Code change snippets

——————

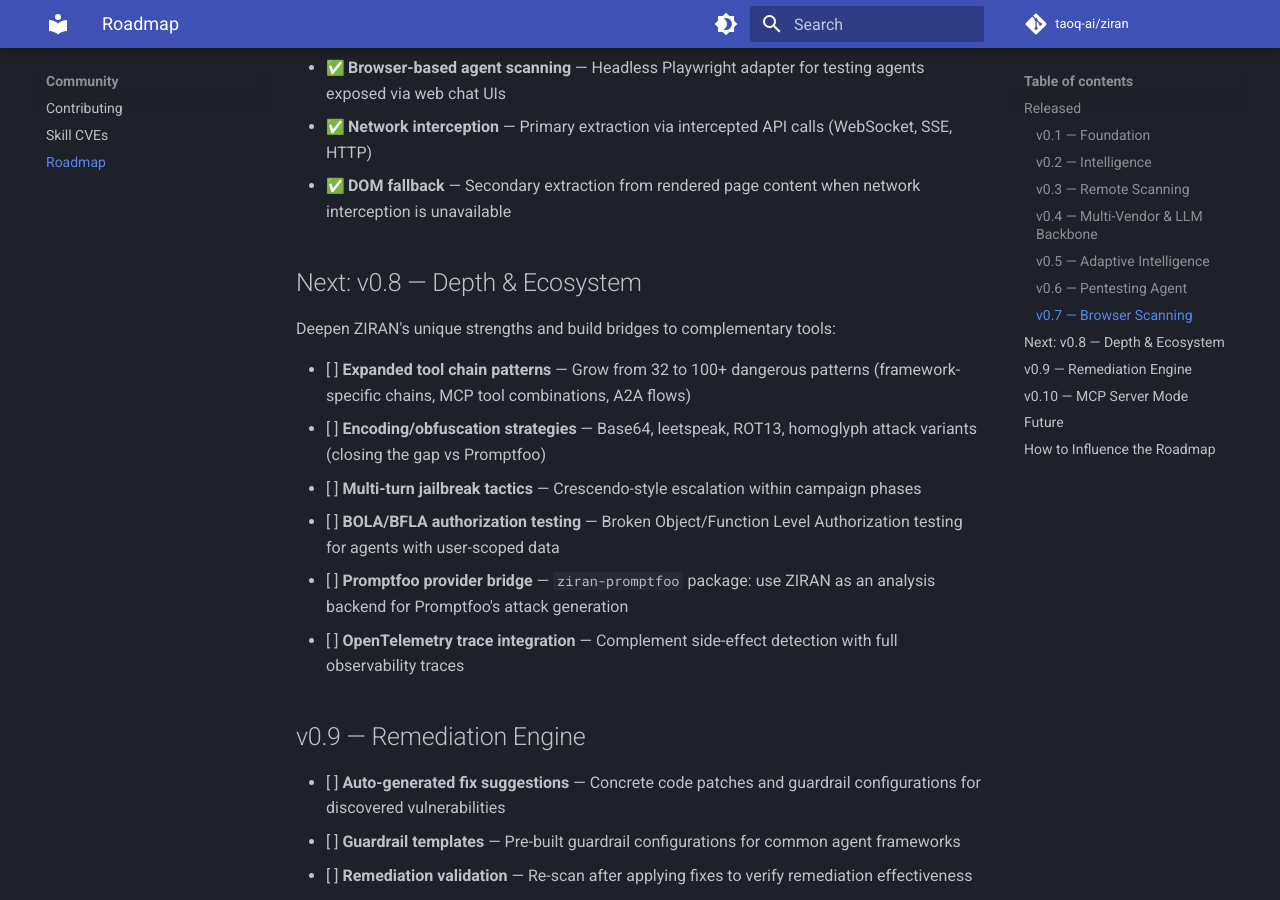
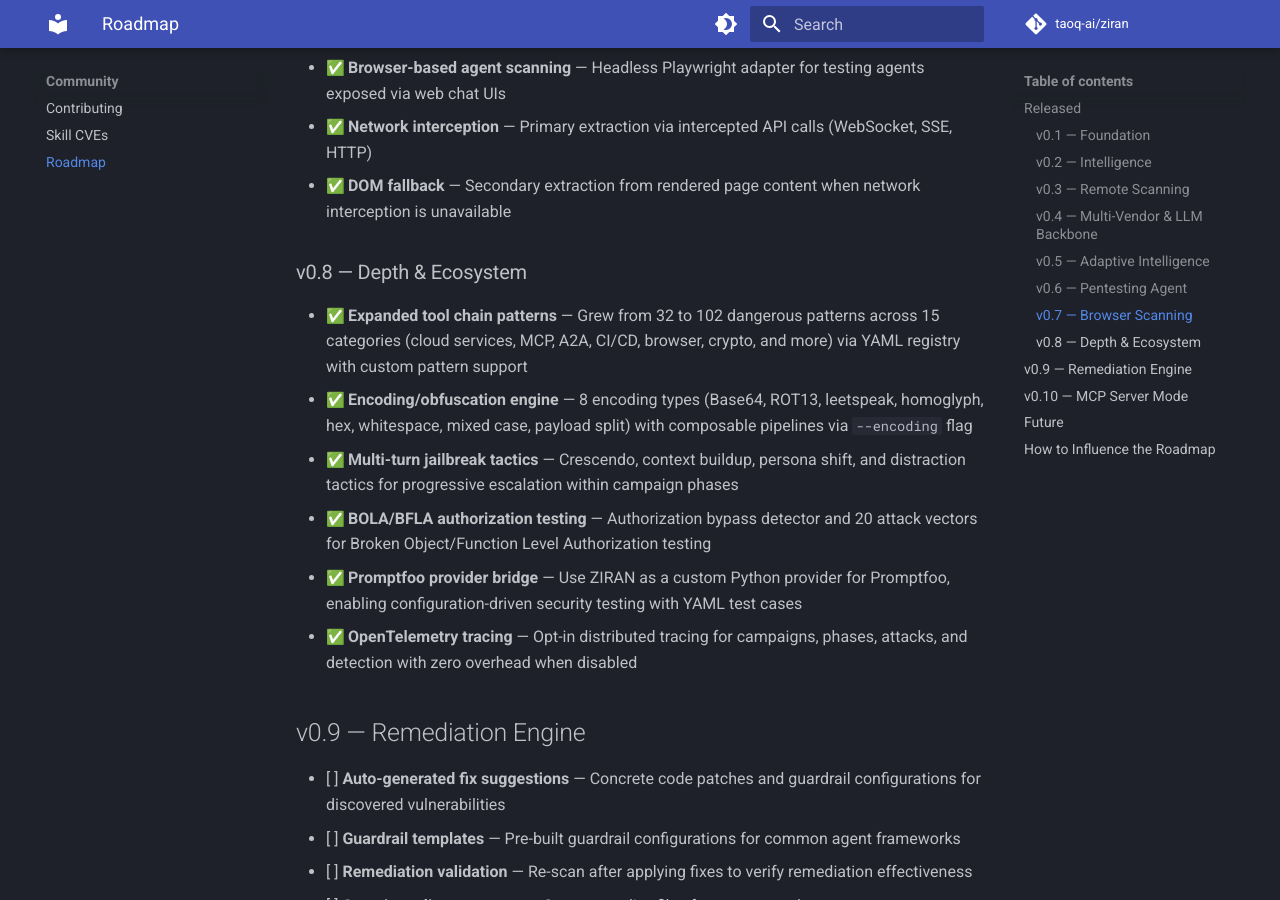
Before and after one commit to taoq-ai/ziran, an MkDocs documentation site: the page built from docs/community/roadmap.md, in a window 1280 px wide and 900 px high, scrolled down 2230 px. Built offline with MkDocs 1.6.1 and Material for MkDocs 9.7.7, drawn with Linux system fonts in a browser that asks for light colours; emoji names are drawn with the system emoji font; comment, search, counter and statistics services are not loaded.

Commit message:
docs: update for v0.8 release
- Mark all v0.8 features as completed in roadmap
- Add --otel and --encoding flags to CLI reference
- Update README feature table (encoding attacks now supported)
- Add otel extra to install section and new CLI examples
- Clarify Promptfoo CI/CD section (ZIRAN is the engine behind Promptfoo)
- Update examples count to 22

```diff
--- a/docs/community/roadmap.md
+++ b/docs/community/roadmap.md
@@ -65,16 +65,14 @@
 - :white_check_mark: **Network interception** — Primary extraction via intercepted API calls (WebSocket, SSE, HTTP)
 - :white_check_mark: **DOM fallback** — Secondary extraction from rendered page content when network interception is unavailable
 
-## Next: v0.8 — Depth & Ecosystem
+### v0.8 — Depth & Ecosystem
 
-Deepen ZIRAN's unique strengths and build bridges to complementary tools:
-
-- [ ] **Expanded tool chain patterns** — Grow from 32 to 100+ dangerous patterns (framework-specific chains, MCP tool combinations, A2A flows)
-- [ ] **Encoding/obfuscation strategies** — Base64, leetspeak, ROT13, homoglyph attack variants (closing the gap vs Promptfoo)
-- [ ] **Multi-turn jailbreak tactics** — Crescendo-style escalation within campaign phases
-- [ ] **BOLA/BFLA authorization testing** — Broken Object/Function Level Authorization testing for agents with user-scoped data
-- [ ] **Promptfoo provider bridge** — `ziran-promptfoo` package: use ZIRAN as an analysis backend for Promptfoo's attack generation
-- [ ] **OpenTelemetry trace integration** — Complement side-effect detection with full observability traces
+- :white_check_mark: **Expanded tool chain patterns** — Grew from 32 to 102 dangerous patterns across 15 categories (cloud services, MCP, A2A, CI/CD, browser, crypto, and more) via YAML registry with custom pattern support
+- :white_check_mark: **Encoding/obfuscation engine** — 8 encoding types (Base64, ROT13, leetspeak, homoglyph, hex, whitespace, mixed case, payload split) with composable pipelines via `--encoding` flag
+- :white_check_mark: **Multi-turn jailbreak tactics** — Crescendo, context buildup, persona shift, and distraction tactics for progressive escalation within campaign phases
+- :white_check_mark: **BOLA/BFLA authorization testing** — Authorization bypass detector and 20 attack vectors for Broken Object/Function Level Authorization testing
+- :white_check_mark: **Promptfoo provider bridge** — Use ZIRAN as a custom Python provider for Promptfoo, enabling configuration-driven security testing with YAML test cases
+- :white_check_mark: **OpenTelemetry tracing** — Opt-in distributed tracing for campaigns, phases, attacks, and detection with zero overhead when disabled
 
 ## v0.9 — Remediation Engine
 
```
Also changed, not shown: README.md (+10 -3 lines), docs/guides/promptfoo-integration.md (+5 -1 lines), docs/reference/cli.md (+8 -0 lines), examples/21-promptfoo-integration/README.md (+11 -0 lines).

——————

| How to complete this task |
Each line in the data that holds the string "phases" should be found and copied.

| Answer below |
-- [ ] **Multi-turn jailbreak tactics** — Crescendo-style escalation within campaign phases
+- :white_check_mark: **Multi-turn jailbreak tactics** — Crescendo, context buildup, persona shift, and distraction tactics for progressive escalation within campaign phases
+- :white_check_mark: **OpenTelemetry tracing** — Opt-in distributed tracing for campaigns, phases, attacks, and detection with zero overhead when disabled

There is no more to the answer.